Professor Mark Gussy admits there’s usually not a lot of room for creativity in his day.
He laughs until now, the closest he’d got to the uni’s arts facilities was on his daily walk past to the Student Union cafe.
“I walk past this building every day when I go to lunch, and I certainly didn’t know we had all this equipment in here,” he says from the colourful confines of the print making room.
“And it’s fantastic.”
A month ago the head of the Bendigo campus’ Dentistry and Oral Health department signed up for local alumni Jacqui Comer’s print making course.
Jacqui – an accomplished fine artist whose work is represented in many national collections – has been tasked with helping re-invigorate the print room, once the darling of the arts facilities.
“I’d forgotten how much fun print making can be,” she says, three-weeks into the five-week course.
Jacqui says the art is enjoying a resurgence in central Victoria, having taken a brief hiatus to the digital world.
Her course is introducing locals to the techniques, and history, that she became hooked on 20 years ago.
“It’s fascinating,” she says.
“Toulouse was the first one to use printmaking, for advertising posters 100 years ago.”
Mark is one of ten students in the course. There’s also another dentist, a cartographer, a handful of arts students and others who want to get back into their art.
He says it’s been a great experience learning from them all.
“My days are spent as an academic. Teaching, researching, and doing lots of admin. It’s quite different to this sort of thing,” he says. “Although this is also process-driven, which suits my personality.
“The chance to get creative is great, but it’s also a time to completely immerse myself in something. The classes are three-hours long, but that time moves along very quickly.”
Jacqui describes Mark as a “true minimalist” in style. He’s applied his unique eye to various print making forms, which he’s looking forward to seeing on the walls at home.
“Although it’s quite technical sometimes what you end up with is really surprising. When the picture is revealed it has a real element of delight,” he says.
“When you pull back the paper you never quite know what you’re going to see. It’s exciting.
“I’ve done ceramics and I’ve tried to do drawing, which I wasn’t very good at.
“I think I’ve finally found my medium.”
Mark has worked at the Bendigo campus since the Dentistry and Oral Health department opened in 2008. Before that he taught at the Melbourne Dental School for 11 years.
In Bendigo he has around 80 dental and oral health students.
“I don’t think they would guess I have any sort of creativity within me,” he laughs, agreeing that sometimes, all that’s needed is to find what drives you.
“I need to explore the rest of the building now, it’s a real treasure La Trobe has here.
“The library is another great resource. I’ve borrowed some fantastic texts and magazines on print making that Jacqui has recommended, which look at the history as well as the techniques.
“I’m really hoping there will be a printmaking course part two.”

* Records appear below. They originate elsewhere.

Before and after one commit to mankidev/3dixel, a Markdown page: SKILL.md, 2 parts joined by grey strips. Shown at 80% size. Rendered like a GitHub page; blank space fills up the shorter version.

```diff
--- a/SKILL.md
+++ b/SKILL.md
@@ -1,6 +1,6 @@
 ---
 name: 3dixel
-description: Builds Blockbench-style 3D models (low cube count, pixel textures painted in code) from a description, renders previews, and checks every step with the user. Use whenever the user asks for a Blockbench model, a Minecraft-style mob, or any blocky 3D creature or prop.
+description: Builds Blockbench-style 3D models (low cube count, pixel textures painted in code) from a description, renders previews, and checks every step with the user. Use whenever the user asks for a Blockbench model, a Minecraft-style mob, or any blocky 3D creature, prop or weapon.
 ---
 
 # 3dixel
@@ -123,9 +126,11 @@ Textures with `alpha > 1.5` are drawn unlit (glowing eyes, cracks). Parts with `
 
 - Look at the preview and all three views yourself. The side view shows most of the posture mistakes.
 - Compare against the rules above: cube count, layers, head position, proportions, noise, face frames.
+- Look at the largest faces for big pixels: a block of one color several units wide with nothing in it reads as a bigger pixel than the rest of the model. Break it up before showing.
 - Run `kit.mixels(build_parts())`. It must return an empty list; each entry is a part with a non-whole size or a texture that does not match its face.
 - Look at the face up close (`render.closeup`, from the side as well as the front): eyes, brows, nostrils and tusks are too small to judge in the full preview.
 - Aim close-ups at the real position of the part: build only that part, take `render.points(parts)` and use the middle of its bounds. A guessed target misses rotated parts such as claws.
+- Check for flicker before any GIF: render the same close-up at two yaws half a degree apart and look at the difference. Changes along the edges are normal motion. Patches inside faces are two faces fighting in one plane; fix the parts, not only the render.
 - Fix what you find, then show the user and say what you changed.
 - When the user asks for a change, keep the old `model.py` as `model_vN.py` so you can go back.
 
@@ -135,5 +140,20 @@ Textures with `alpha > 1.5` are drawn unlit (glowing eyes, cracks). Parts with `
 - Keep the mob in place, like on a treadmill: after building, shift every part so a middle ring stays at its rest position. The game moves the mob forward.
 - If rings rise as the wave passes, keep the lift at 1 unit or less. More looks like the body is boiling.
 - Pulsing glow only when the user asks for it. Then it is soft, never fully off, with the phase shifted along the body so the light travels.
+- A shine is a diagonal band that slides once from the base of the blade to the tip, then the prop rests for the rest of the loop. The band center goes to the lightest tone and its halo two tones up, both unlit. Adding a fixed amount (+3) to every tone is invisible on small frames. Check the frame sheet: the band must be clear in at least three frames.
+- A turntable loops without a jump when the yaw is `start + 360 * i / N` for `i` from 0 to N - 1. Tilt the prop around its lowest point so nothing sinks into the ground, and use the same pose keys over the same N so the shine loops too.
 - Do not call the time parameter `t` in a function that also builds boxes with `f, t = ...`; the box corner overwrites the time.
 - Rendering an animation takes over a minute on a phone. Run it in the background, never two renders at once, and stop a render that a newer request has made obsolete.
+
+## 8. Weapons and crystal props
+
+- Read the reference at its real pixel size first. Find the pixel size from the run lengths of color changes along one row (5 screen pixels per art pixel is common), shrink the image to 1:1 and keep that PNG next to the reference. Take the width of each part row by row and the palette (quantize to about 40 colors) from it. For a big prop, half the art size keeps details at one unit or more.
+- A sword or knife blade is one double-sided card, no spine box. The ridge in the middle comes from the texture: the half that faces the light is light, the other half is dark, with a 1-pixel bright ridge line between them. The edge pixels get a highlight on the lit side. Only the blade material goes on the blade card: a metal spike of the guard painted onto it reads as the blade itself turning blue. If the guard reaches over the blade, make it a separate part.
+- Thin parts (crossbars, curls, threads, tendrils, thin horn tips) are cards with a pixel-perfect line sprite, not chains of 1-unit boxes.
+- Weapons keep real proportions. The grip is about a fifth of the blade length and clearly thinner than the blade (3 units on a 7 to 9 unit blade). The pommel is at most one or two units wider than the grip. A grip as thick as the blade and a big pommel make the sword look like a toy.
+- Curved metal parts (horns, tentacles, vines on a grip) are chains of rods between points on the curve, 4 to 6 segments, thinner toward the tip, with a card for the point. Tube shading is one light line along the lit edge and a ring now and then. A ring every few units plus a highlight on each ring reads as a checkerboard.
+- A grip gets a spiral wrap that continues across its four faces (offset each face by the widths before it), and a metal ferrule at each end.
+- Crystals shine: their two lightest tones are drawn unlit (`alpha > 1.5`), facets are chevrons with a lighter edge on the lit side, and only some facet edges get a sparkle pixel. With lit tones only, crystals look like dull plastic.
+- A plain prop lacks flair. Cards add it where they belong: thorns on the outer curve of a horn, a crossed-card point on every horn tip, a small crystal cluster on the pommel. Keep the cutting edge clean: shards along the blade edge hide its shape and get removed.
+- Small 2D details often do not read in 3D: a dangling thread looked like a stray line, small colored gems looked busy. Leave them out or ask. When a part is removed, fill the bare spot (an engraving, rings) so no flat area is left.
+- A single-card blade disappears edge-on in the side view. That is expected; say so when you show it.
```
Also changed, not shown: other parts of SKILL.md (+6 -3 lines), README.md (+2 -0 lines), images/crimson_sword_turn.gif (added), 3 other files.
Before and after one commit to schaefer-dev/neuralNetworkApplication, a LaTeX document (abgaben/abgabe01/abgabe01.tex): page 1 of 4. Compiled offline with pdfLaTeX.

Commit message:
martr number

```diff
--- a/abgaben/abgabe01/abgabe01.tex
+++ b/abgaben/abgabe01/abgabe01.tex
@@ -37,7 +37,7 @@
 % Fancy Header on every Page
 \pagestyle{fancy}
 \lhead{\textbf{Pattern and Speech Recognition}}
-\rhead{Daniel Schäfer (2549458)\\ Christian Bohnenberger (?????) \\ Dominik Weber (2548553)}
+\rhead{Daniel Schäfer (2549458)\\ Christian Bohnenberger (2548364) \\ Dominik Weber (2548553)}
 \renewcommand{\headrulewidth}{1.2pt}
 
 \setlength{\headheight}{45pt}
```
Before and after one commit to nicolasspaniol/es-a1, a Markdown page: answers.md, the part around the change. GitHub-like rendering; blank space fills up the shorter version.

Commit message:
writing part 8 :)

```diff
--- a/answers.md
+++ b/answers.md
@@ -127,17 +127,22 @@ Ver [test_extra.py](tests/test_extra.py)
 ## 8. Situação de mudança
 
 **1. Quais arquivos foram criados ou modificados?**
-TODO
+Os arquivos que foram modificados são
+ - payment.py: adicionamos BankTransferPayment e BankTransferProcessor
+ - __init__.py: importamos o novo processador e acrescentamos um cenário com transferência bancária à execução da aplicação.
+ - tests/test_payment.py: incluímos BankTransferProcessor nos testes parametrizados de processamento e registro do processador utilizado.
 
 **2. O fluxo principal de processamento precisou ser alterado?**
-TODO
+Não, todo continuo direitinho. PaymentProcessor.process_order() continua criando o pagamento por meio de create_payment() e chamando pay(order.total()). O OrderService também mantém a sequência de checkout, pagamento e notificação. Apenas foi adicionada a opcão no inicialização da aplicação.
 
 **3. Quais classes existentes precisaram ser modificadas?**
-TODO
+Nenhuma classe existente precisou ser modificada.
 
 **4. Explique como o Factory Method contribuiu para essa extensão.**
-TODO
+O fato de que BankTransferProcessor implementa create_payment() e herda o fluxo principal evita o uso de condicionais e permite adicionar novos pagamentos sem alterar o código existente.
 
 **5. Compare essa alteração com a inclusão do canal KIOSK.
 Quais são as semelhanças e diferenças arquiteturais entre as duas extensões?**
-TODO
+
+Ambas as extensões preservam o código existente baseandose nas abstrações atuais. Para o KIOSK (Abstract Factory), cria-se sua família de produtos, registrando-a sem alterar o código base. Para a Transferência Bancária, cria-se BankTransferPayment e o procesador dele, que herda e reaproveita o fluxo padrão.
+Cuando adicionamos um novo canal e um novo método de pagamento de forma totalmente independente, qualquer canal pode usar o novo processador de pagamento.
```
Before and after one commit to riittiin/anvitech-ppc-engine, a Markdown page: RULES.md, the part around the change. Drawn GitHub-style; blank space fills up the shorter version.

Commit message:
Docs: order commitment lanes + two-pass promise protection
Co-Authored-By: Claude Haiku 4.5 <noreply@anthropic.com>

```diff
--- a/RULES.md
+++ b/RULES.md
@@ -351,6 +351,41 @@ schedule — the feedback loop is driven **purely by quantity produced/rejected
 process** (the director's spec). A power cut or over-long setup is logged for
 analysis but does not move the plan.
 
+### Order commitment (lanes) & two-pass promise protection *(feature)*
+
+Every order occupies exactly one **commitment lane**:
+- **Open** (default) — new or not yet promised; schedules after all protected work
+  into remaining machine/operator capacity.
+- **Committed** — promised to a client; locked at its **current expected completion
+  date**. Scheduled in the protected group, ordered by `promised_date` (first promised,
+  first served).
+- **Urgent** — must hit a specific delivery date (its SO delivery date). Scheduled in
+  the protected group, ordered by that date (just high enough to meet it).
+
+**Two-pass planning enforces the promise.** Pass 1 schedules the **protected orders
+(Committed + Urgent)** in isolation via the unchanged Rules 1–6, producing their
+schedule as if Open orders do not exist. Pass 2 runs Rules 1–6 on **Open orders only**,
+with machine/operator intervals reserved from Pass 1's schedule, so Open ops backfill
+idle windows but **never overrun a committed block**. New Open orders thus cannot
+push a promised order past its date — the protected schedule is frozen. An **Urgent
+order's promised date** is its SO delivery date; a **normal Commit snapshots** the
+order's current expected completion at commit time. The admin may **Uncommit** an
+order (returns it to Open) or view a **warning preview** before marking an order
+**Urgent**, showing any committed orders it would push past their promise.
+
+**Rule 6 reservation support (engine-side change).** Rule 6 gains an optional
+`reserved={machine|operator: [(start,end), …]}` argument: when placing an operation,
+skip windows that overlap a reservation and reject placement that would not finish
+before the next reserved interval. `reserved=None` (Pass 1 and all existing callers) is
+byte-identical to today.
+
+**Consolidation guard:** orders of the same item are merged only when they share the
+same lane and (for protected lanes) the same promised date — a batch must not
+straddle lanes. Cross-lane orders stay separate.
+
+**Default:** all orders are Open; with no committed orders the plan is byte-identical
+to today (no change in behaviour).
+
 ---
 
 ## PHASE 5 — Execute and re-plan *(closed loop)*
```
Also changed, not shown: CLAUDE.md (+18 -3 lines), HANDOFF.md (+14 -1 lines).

Jacqui says she’s planning to run further courses, during the day and after hours to cater for more students.
Anyone in the community is welcome to come and learn and use the professional equipment now fully cranked back to life.
For more information keep an eye on the La Trobe Arts Institute page.